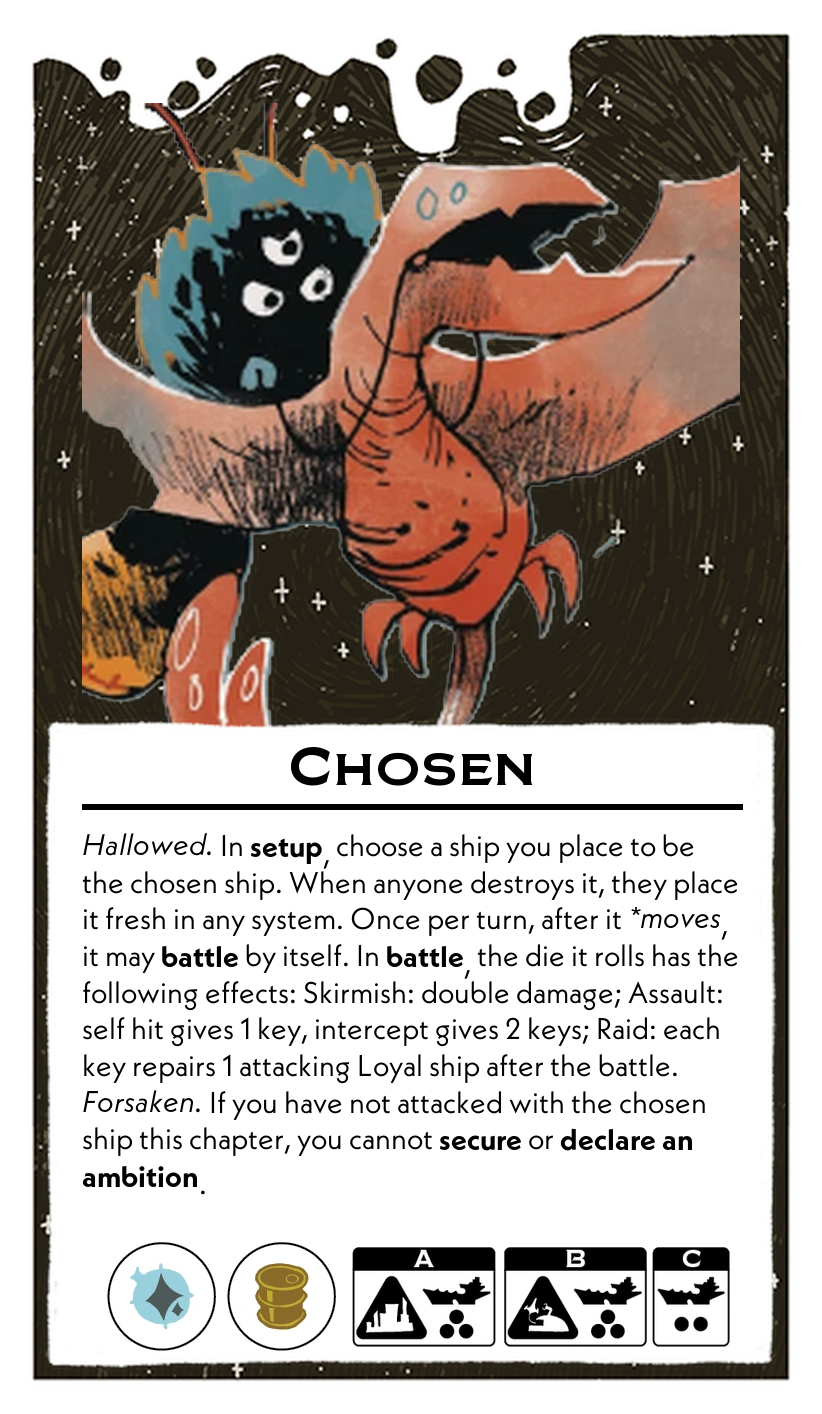
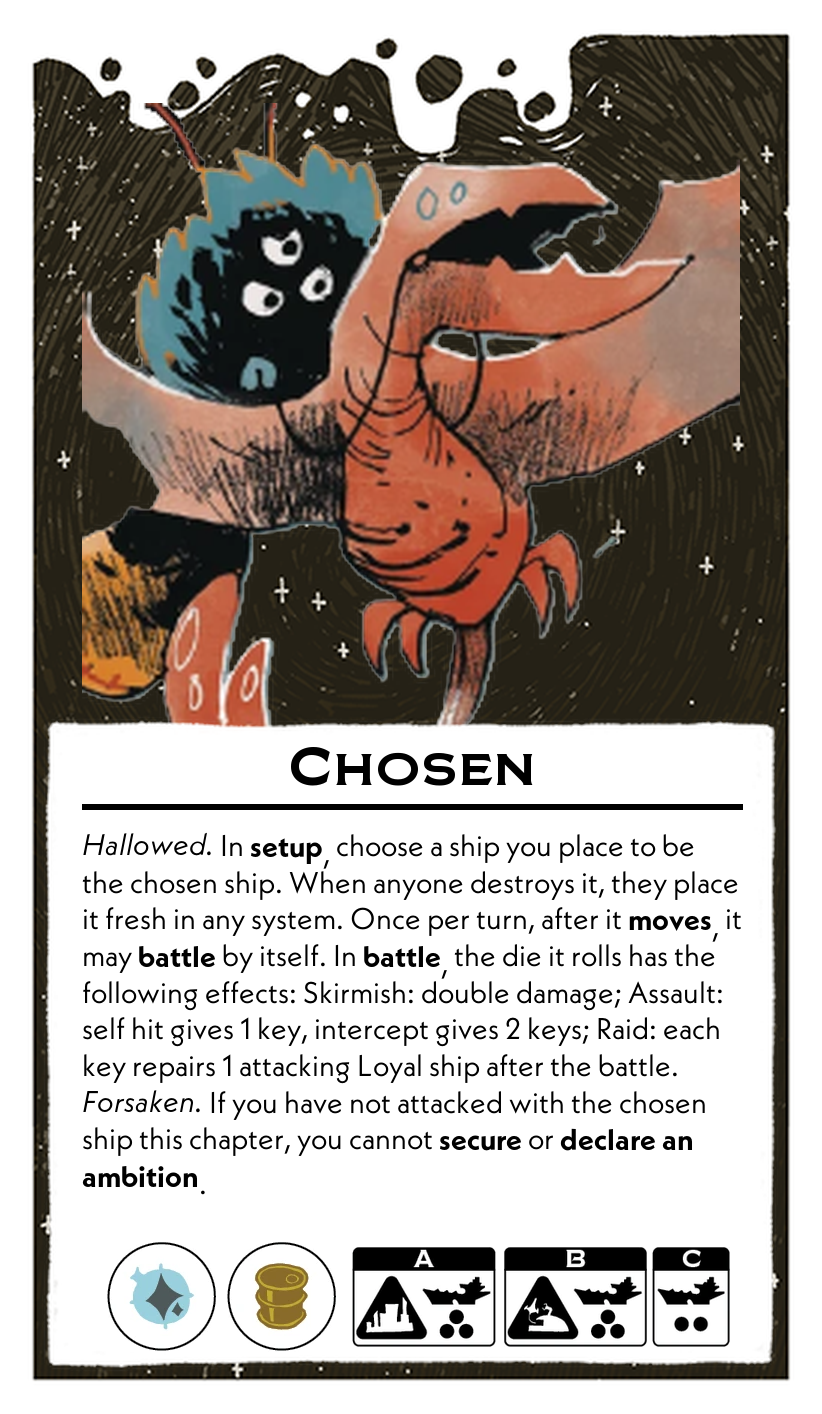
chosen

Changed region(s): [[0.1217, 0.6223, 0.9124, 0.6846]]

diff --git a/scripts/leadersFormatted.py b/scripts/leadersFormatted.py
@@ -256,7 +256,7 @@ leaders = [
     {
         "name": "Chosen",
         "abilities": (
-            "*Hallowed.* In **setup**, choose a ship you place to be the chosen ship. When anyone destroys it, they place it fresh in any system. Once per turn, after it **moves*, it may **battle** by itself. In **battle**, the die it rolls has the following effects: Skirmish: double damage; Assault: self hit gives 1 key, intercept gives 2 keys; Raid: each key repairs 1 attacking Loyal ship after the battle.\n"
+            "*Hallowed.* In **setup**, choose a ship you place to be the chosen ship. When anyone destroys it, they place it fresh in any system. Once per turn, after it **moves**, it may **battle** by itself. In **battle**, the die it rolls has the following effects: Skirmish: double damage; Assault: self hit gives 1 key, intercept gives 2 keys; Raid: each key repairs 1 attacking Loyal ship after the battle.\n"
             "*Forsaken.* If you have not attacked with the chosen ship this chapter, you cannot **secure**  or **declare** **an** **ambition**."
         ),
         "resources": ["Relic", "Fuel"],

----------

§ Directions for this task:
Every entry above should be returned exactly, with no images included.

§ Result:
chosen

Changed region(s): [[0.1217, 0.6223, 0.9124, 0.6846]]

diff --git a/scripts/leadersFormatted.py b/scripts/leadersFormatted.py
@@ -256,7 +256,7 @@ leaders = [
     {
         "name": "Chosen",
         "abilities": (
-            "*Hallowed.* In **setup**, choose a ship you place to be the chosen ship. When anyone destroys it, they place it fresh in any system. Once per turn, after it **moves*, it may **battle** by itself. In **battle**, the die it rolls has the following effects: Skirmish: double damage; Assault: self hit gives 1 key, intercept gives 2 keys; Raid: each key repairs 1 attacking Loyal ship after the battle.\n"
+            "*Hallowed.* In **setup**, choose a ship you place to be the chosen ship. When anyone destroys it, they place it fresh in any system. Once per turn, after it **moves**, it may **battle** by itself. In **battle**, the die it rolls has the following effects: Skirmish: double damage; Assault: self hit gives 1 key, intercept gives 2 keys; Raid: each key repairs 1 attacking Loyal ship after the battle.\n"
             "*Forsaken.* If you have not attacked with the chosen ship this chapter, you cannot **secure**  or **declare** **an** **ambition**."
         ),
         "resources": ["Relic", "Fuel"],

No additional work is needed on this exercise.